For the second time this week, government figures showed that home buyers were returning to the market in unexpectedly strong numbers, lured by cheap mortgage deals and bargain prices. Sales of newly-built one-family homes increased by 4.7 per cent to a seasonally adjusted annual rate of 337,000 in February, the Commerce Department said.

In January sales had fallen more than 13 per cent, and economists had been braced for another month-on-month decline.

Last month's rise was the first since July 2008, before the collapse of Lehman Brothers in September triggered a financial panic and a new leg down by the US economy.

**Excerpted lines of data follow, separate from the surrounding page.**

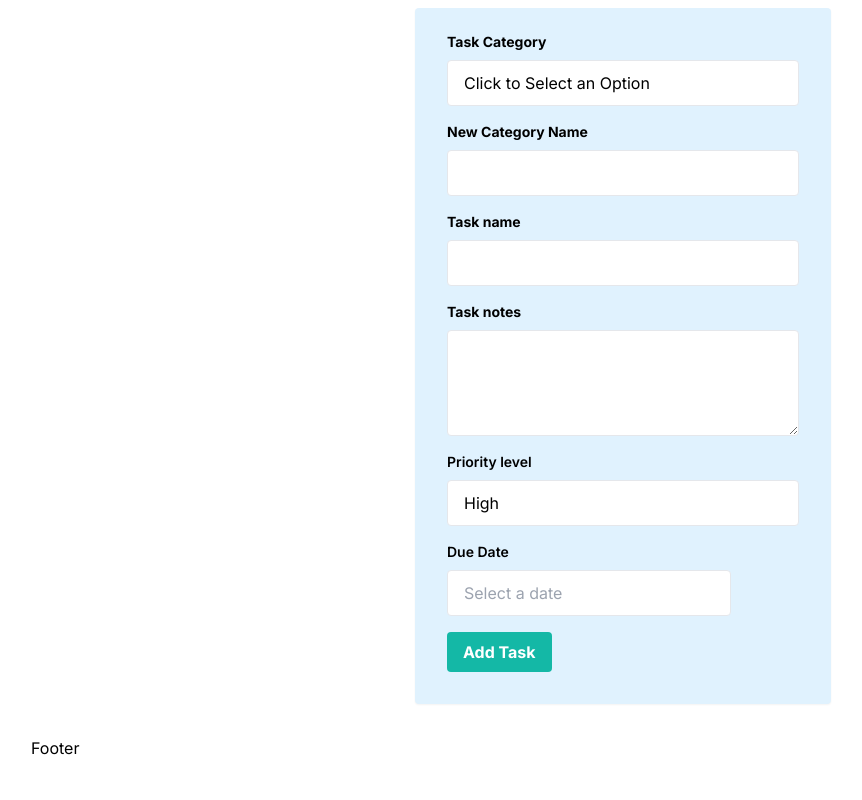
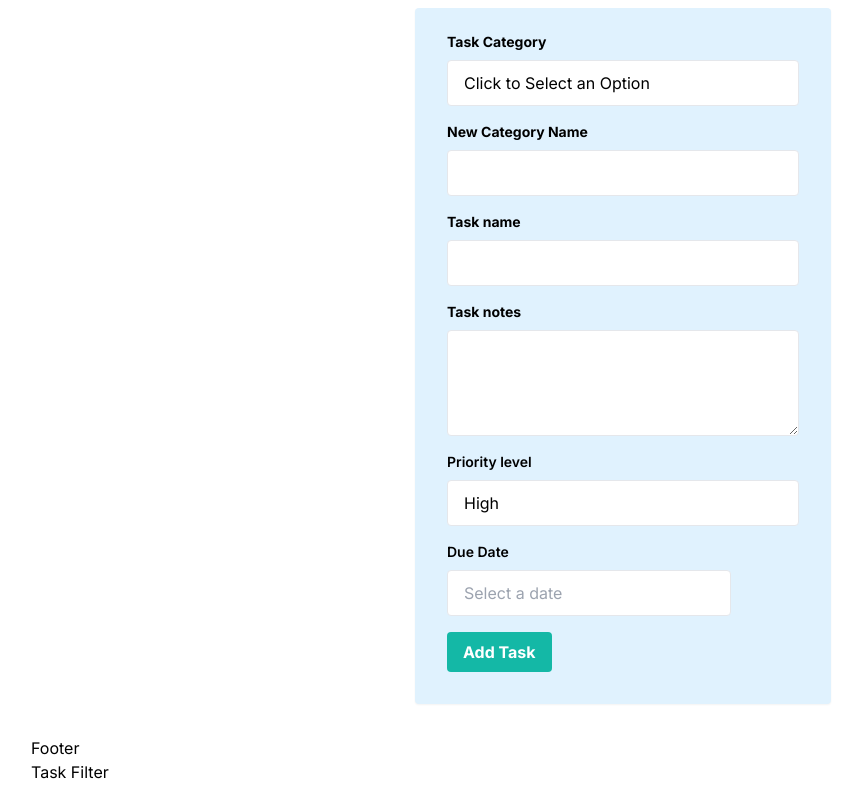
Before and after one commit to lunar-potato/tasky-app, a Next.js app: page / in a window 1280 px wide. Shown: the part 1523-2323 px from the top of the page, without its empty margins (17-879 px from the left). Before the commit the page ends 2299 px from the top, so only its background shows below. Built offline with nearby package versions, Linux system fonts and the light colour scheme.

Commit message:
added placeholder for task filter

```diff
--- a/src/app/components/TaskFilter.jsx
+++ b/src/app/components/TaskFilter.jsx
@@ -1,6 +1,6 @@
 import React from "react";
 
-const Footer = () => {
+const TaskFilter = () => {
   return (
     <div>
       <p>Task Filter</p>
--- a/src/app/page.js
+++ b/src/app/page.js
@@ -6,6 +6,7 @@ import Footer from "./components/footer";
 import TaskContainer2 from "./components/TaskContainer2";
 import NavbarProject from "./components/NavbarProject";
 import AddTask from "./components/AddTask"; // Importing the AddTask component
+import TaskFilter from "./components/TaskFilter";
 
 export default function Home() {
   return (
@@ -17,6 +18,7 @@ export default function Home() {
         <TaskContainer2 />
         <AddTask /> {/* Temporarily adding the AddTask component here */}
         <Footer />
+        <TaskFilter />
       </div>
     </main>
   );
```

"We are prepared to hazard the view that the post-Lehman meltdown is now over and the market is stabilising," Ian Shepherdson, the chief US economist at High Frequency Economics, said. "That's not the same as a recovery, but it is better than continued declines in sales."

Sales remain at depressed levels, some 41 per cent below the rate in February, and a glut of unsold homes is likely to keep prices falling for some time to come, observers say. The average price of a new home in the US was $200,900 in February, down 18 per cent on a year ago.

Orders received by manufacturers for durable goods – such as machinery, computer hardware, vehicles and big consumer items – rebounded unexpectedly in February, although a sharp downward revision to January's figure meant the rebound came from a lower base.

There was a sharp decline in inventories of unsold goods, however, suggesting that the sharp contraction in output has allowed manufacturers to adjust to slower demand, potentially laying the foundation for a return to growth this year, according to some economists. "There is hope," suggested Stephen Stanley, the chief economist at RBS Greenwich Capital in Greenwich, Connecticut.

"This is exactly the progression that needs to happen, so today's data represents an important step on the road to recovery," he added.

The signs of life in the US economy tempted Barclays to call the bottom of the global recession. Its strategists yesterday launched a quarterly outlook document entitled Green Shoots Have Arrived and said it was time for investors to seek out riskier assets than government bonds.